It is as yet undetermined what it means to be human, because every facet of our culture—and even our biology itself—remains open to innovation and insight. We do not know what we will be a thousand years from now—or indeed that we will be, given the lethal absurdity of many of our beliefs—but whatever changes await us, one thing seems unlikely to change: as long as experience endures, the difference between happiness and suffering will remain our paramount concern. We will therefore want to understand those processes—biochemical, behavioral, ethical, political, economic, and spiritual—that account for this difference. [...]

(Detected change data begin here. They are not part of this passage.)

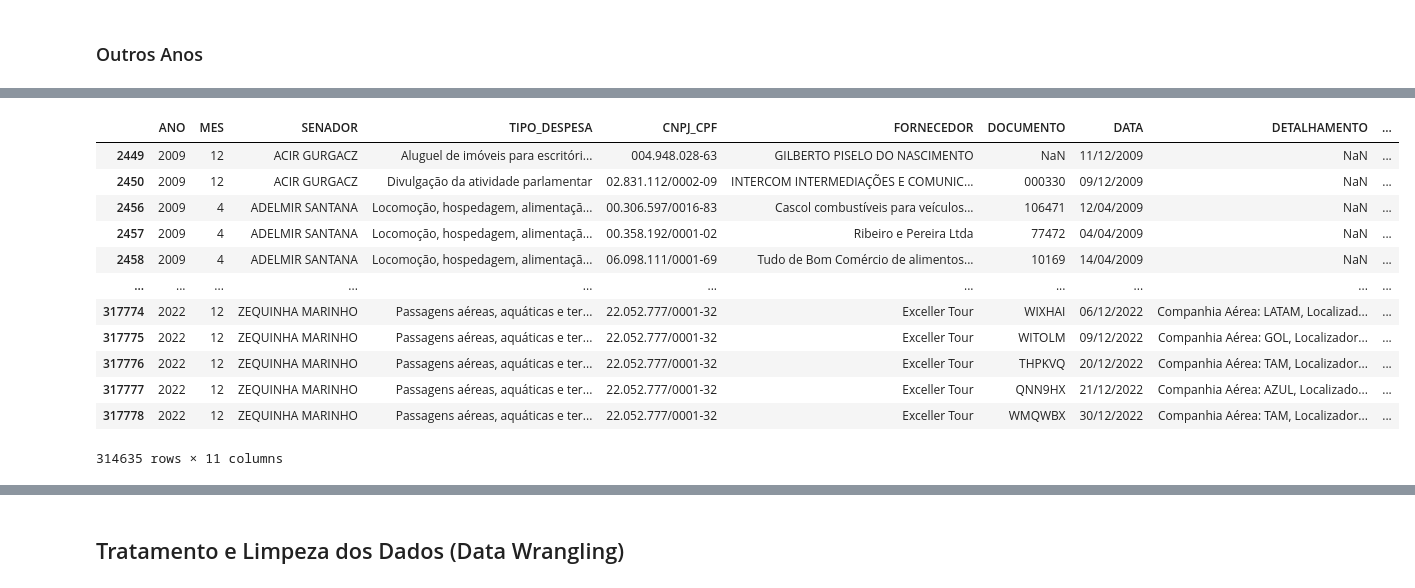
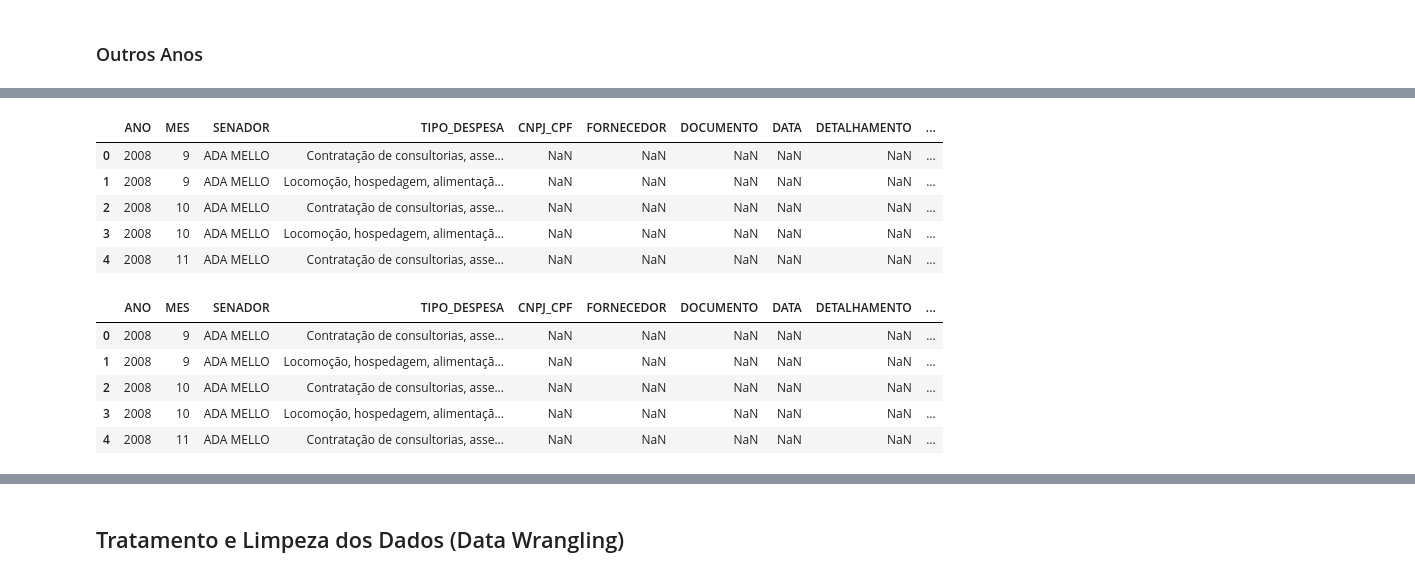
Before and after one commit to wsricardo/eda-tcs, a Jupyter notebook: aedSenadoBr.ipynb, the cells around one changed output, grey strips where cells are left out. Drawn from its saved outputs; the diff is of its cells as text; code cells hidden in the pictures.

Commit message:
Update pandas python notebooks and data.csv

```diff
--- a/aedSenadoBr.ipynb
+++ b/aedSenadoBr.ipynb
@@ -91,2 +60,0 @@ Name: VALOR_REEMBOLSADO, Length: 317779, dtype: object
-# %%
-dff = dff.dropna(subset=['DATA'])
@@ -113,3 +60,0 @@ s = dff['VALOR_REEMBOLSADO'].apply(lambda x: True if re.search(r'[0-9]+(,)[0-9]+
-# %%
-dff = dff.mask(s, 0.0)
-dff
@@ -130,22 +61,25 @@ dff
 # %%
-dff['VALOR_REEMBOLSADO'] = dff['VALOR_REEMBOLSADO'].apply( lambda x: x.strip(' ') )
-dff['VALOR_REEMBOLSADO'] = dff['VALOR_REEMBOLSADO'].apply( lambda x: x.replace('\n\t','') )
+dff.loc[0:dff.shape[0],'VALOR_REEMBOLSADO'].replace(r'(\s)', '', regex=True, inplace=True)
+dff.loc[0:dff.shape[0],'VALOR_REEMBOLSADO'].replace(r'(\n)','', regex=True, inplace=True)
+dff.loc[0:dff.shape[0], 'VALOR_REEMBOLSADO'].replace(r'(\r)', '', regex=True, inplace=True)
+dff.head()
+# %% [output]
+|  | ANO | MES | SENADOR | TIPO_DESPESA | CNPJ_CPF | FORNECEDOR | DOCUMENTO | DATA | DETALHAMENTO | ... |
+| 0 | 2008 | 9 | ADA MELLO | Contratação de consultorias, asse... | NaN | NaN | NaN | NaN | NaN | ... |
+| 1 | 2008 | 9 | ADA MELLO | Locomoção, hospedagem, alimentaçã... | NaN | NaN | NaN | NaN | NaN | ... |
+| 2 | 2008 | 10 | ADA MELLO | Contratação de consultorias, asse... | NaN | NaN | NaN | NaN | NaN | ... |
+| 3 | 2008 | 10 | ADA MELLO | Locomoção, hospedagem, alimentaçã... | NaN | NaN | NaN | NaN | NaN | ... |
+| 4 | 2008 | 11 | ADA MELLO | Contratação de consultorias, asse... | NaN | NaN | NaN | NaN | NaN | ... |
 # %%
-dff['VALOR_REEMBOLSADO'] = dff['VALOR_REEMBOLSADO'].replace( regex={r'(,)':'.'} )
+dff.loc[0:,'VALOR_REEMBOLSADO'].replace( regex=r'(,)', value='.',  inplace=True )
+#dff.loc[0:dff.shape[0],'VALOR_REEMBOLSADO'] =dff.loc[0:dff.shape[0],'VALOR_REEMBOLSADO'].replace( regex={r'(,)':'.'} )
 #dfs['VALOR_REEMBOLSADO'] = pd.to_numeric(dff['VALOR_REEMBOLSADO'], downcast='float')
-dff
+dff.head()
 # %% [output]
 |  | ANO | MES | SENADOR | TIPO_DESPESA | CNPJ_CPF | FORNECEDOR | DOCUMENTO | DATA | DETALHAMENTO | ... |
-| 2449 | 2009 | 12 | ACIR GURGACZ | Aluguel de imóveis para escritóri... | 004.948.028-63 | GILBERTO PISELO DO NASCIMENTO | NaN | 11/12/2009 | NaN | ... |
-| 2450 | 2009 | 12 | ACIR GURGACZ | Divulgação da atividade parlamentar | 02.831.112/0002-09 | INTERCOM INTERMEDIAÇÕES E COMUNIC... | 000330 | 09/12/2009 | NaN | ... |
-| 2456 | 2009 | 4 | ADELMIR SANTANA | Locomoção, hospedagem, alimentaçã... | 00.306.597/0016-83 | Cascol combustíveis para veículos... | 106471 | 12/04/2009 | NaN | ... |
-| 2457 | 2009 | 4 | ADELMIR SANTANA | Locomoção, hospedagem, alimentaçã... | 00.358.192/0001-02 | Ribeiro e Pereira Ltda | 77472 | 04/04/2009 | NaN | ... |
-| 2458 | 2009 | 4 | ADELMIR SANTANA | Locomoção, hospedagem, alimentaçã... | 06.098.111/0001-69 | Tudo de Bom Comércio de alimentos... | 10169 | 14/04/2009 | NaN | ... |
-| ... | ... | ... | ... | ... | ... | ... | ... | ... | ... | ... |
-| 317774 | 2022 | 12 | ZEQUINHA MARINHO | Passagens aéreas, aquáticas e ter... | 22.052.777/0001-32 | Exceller Tour | WIXHAI | 06/12/2022 | Companhia Aérea: LATAM, Localizad... | ... |
-| 317775 | 2022 | 12 | ZEQUINHA MARINHO | Passagens aéreas, aquáticas e ter... | 22.052.777/0001-32 | Exceller Tour | WITOLM | 09/12/2022 | Companhia Aérea: GOL, Localizador... | ... |
-| 317776 | 2022 | 12 | ZEQUINHA MARINHO | Passagens aéreas, aquáticas e ter... | 22.052.777/0001-32 | Exceller Tour | THPKVQ | 20/12/2022 | Companhia Aérea: TAM, Localizador... | ... |
-| 317777 | 2022 | 12 | ZEQUINHA MARINHO | Passagens aéreas, aquáticas e ter... | 22.052.777/0001-32 | Exceller Tour | QNN9HX | 21/12/2022 | Companhia Aérea: AZUL, Localizado... | ... |
-| 317778 | 2022 | 12 | ZEQUINHA MARINHO | Passagens aéreas, aquáticas e ter... | 22.052.777/0001-32 | Exceller Tour | WMQWBX | 30/12/2022 | Companhia Aérea: TAM, Localizador... | ... |
+| 0 | 2008 | 9 | ADA MELLO | Contratação de consultorias, asse... | NaN | NaN | NaN | NaN | NaN | ... |
+| 1 | 2008 | 9 | ADA MELLO | Locomoção, hospedagem, alimentaçã... | NaN | NaN | NaN | NaN | NaN | ... |
+| 2 | 2008 | 10 | ADA MELLO | Contratação de consultorias, asse... | NaN | NaN | NaN | NaN | NaN | ... |
+| 3 | 2008 | 10 | ADA MELLO | Locomoção, hospedagem, alimentaçã... | NaN | NaN | NaN | NaN | NaN | ... |
+| 4 | 2008 | 11 | ADA MELLO | Contratação de consultorias, asse... | NaN | NaN | NaN | NaN | NaN | ... |
-314635 rows × 11 columns
 # %%
```
Also changed, not shown: parts of 12 cells of this notebook, 1 other file.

Read the whole essay for embedded links and more. Harris expounds further on some of the ideas mentioned in the above excerpts, as he makes his case, and it's a good read. But back to the "Awakening the Buddha Within" book:
At the end of that book, even Jeffrey - oops, excuse me, "Surya Das" - said there were many types of Buddhism, and that one didn't have to embrace or believe in many of the beliefs held by Buddhists, or even believe in God. In the end, he said you could take from it what you wanted or needed.
I appreciated the lack of insistence on following dogma, but also found it a little ironic that he seemed to be indirectly supporting at least a portion of Sam Harris's essay; that Buddhist teachings don't have to be mixed up with religion.
I would not go so far as to say the two authors agree, but they seem close to agreement on some points. I think perhaps that Das is saying the teachings don't have to be mixed with religion, whereas Harris is more forcefully arguing that they should not be. That's not agreement, but pretty darn close.
On criticizing fellow Buddhists
The tyranny of "Consensus Buddhism"!